### TASK INSTRUCTIONS
Please repeat the records beneath this task exactly as they appear, but skip the images.

### STUDY MATERIAL
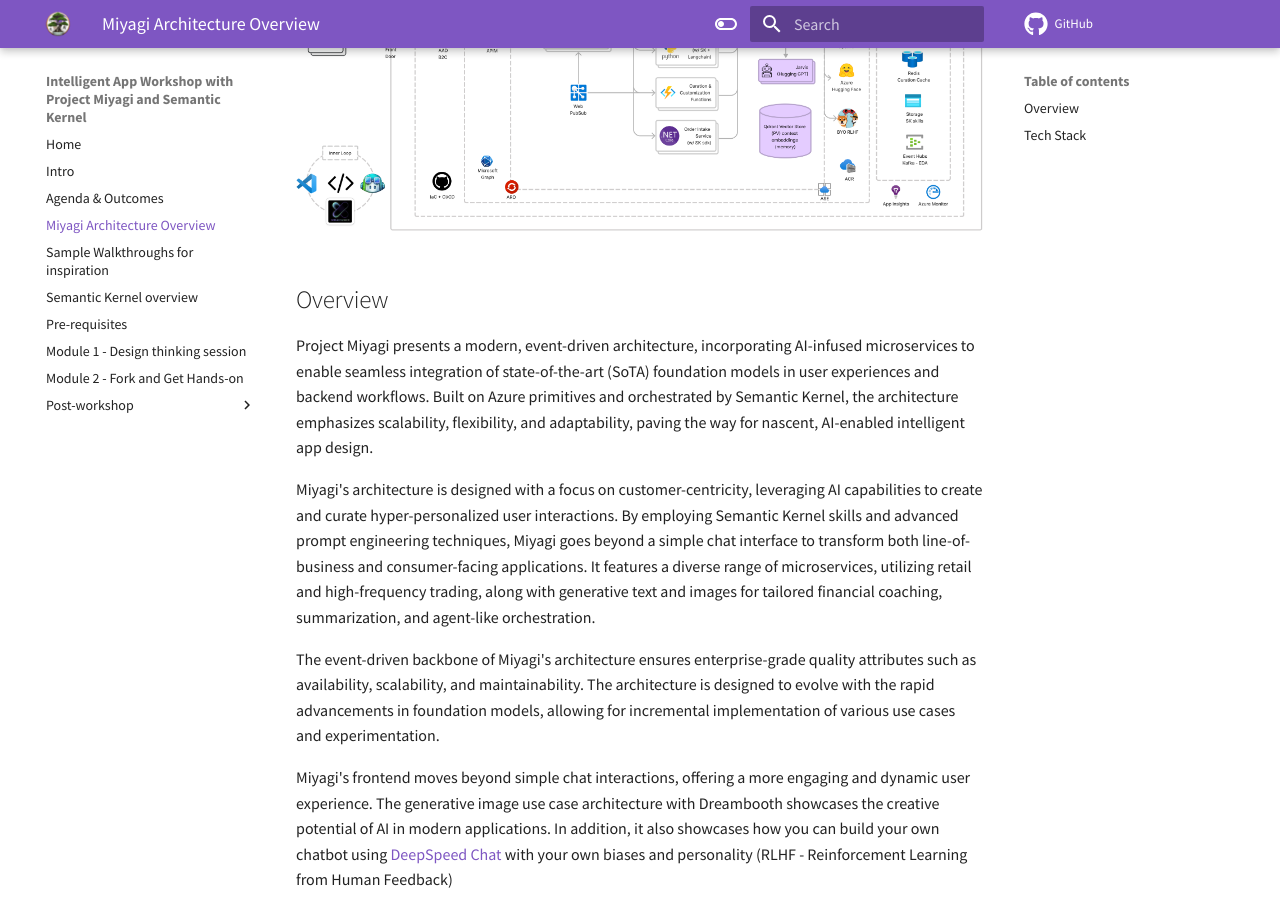
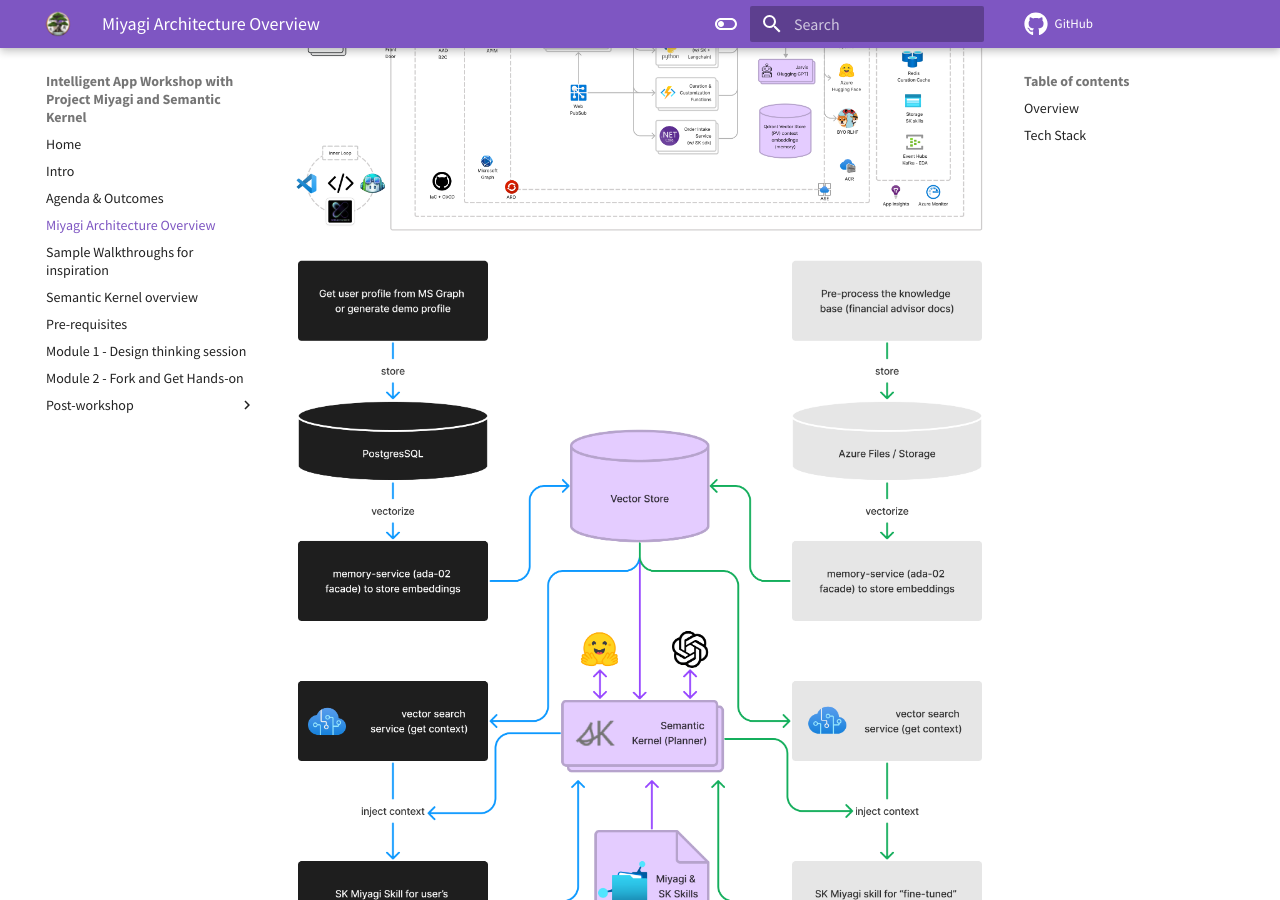
Before and after one commit to Azure/intelligent-app-workshop, an MkDocs documentation site: the page built from docs/wksp/00-intro/architecture-overview.md, in a window 1280 px wide and 900 px high, scrolled down 411 px. Built offline with MkDocs 1.6.1 and Material for MkDocs 9.7.7, drawn with Linux system fonts in a browser that asks for light colours; comment, search, counter and statistics services are not loaded.

Commit message:
update architecture

```diff
--- a/docs/wksp/00-intro/architecture-overview.md
+++ b/docs/wksp/00-intro/architecture-overview.md
@@ -6,6 +6,9 @@ Polyglot, AI-Infused Microservices Architecture with Event-Driven Backend
 
 
 ![architecture](../../assets/images/wip-azure.png)
+
+
+![embeddings](../../assets/images/embeddings.png)
 
 ## Overview
 
@@ -26,8 +29,6 @@ Data storage and retrieval are handled by a combination of Cosmos DB, Azure DB f
 The entire development and deployment pipeline is streamlined using GitHub Actions, ensuring a smooth and efficient development process, from code updates to production releases.
 
 In summary, Project Miyagi's architecture presents a forward-looking approach to building intelligent applications, leveraging advanced AI techniques and robust Azure services to create highly engaging, personalized user experiences. By incorporating cutting-edge technologies and embracing event-driven, scalable microservices, Miyagi offers developers a glimpse into the future of application design and development.
-
-![embeddings](../../assets/images/embeddings.png)
 
 ## Tech Stack
 
```
Also changed, not shown: docs/assets/images/embeddings.png.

### REPLY
Before and after one commit to Azure/intelligent-app-workshop, an MkDocs documentation site: the page built from docs/wksp/00-intro/architecture-overview.md, in a window 1280 px wide and 900 px high, scrolled down 411 px. Built offline with MkDocs 1.6.1 and Material for MkDocs 9.7.7, drawn with Linux system fonts in a browser that asks for light colours; comment, search, counter and statistics services are not loaded.

Commit message:
update architecture

```diff
--- a/docs/wksp/00-intro/architecture-overview.md
+++ b/docs/wksp/00-intro/architecture-overview.md
@@ -6,6 +6,9 @@ Polyglot, AI-Infused Microservices Architecture with Event-Driven Backend
 
 
 ![architecture](../../assets/images/wip-azure.png)
+
+
+![embeddings](../../assets/images/embeddings.png)
 
 ## Overview
 
@@ -26,8 +29,6 @@ Data storage and retrieval are handled by a combination of Cosmos DB, Azure DB f
 The entire development and deployment pipeline is streamlined using GitHub Actions, ensuring a smooth and efficient development process, from code updates to production releases.
 
 In summary, Project Miyagi's architecture presents a forward-looking approach to building intelligent applications, leveraging advanced AI techniques and robust Azure services to create highly engaging, personalized user experiences. By incorporating cutting-edge technologies and embracing event-driven, scalable microservices, Miyagi offers developers a glimpse into the future of application design and development.
-
-![embeddings](../../assets/images/embeddings.png)
 
 ## Tech Stack
 
```
Also changed, not shown: docs/assets/images/embeddings.png.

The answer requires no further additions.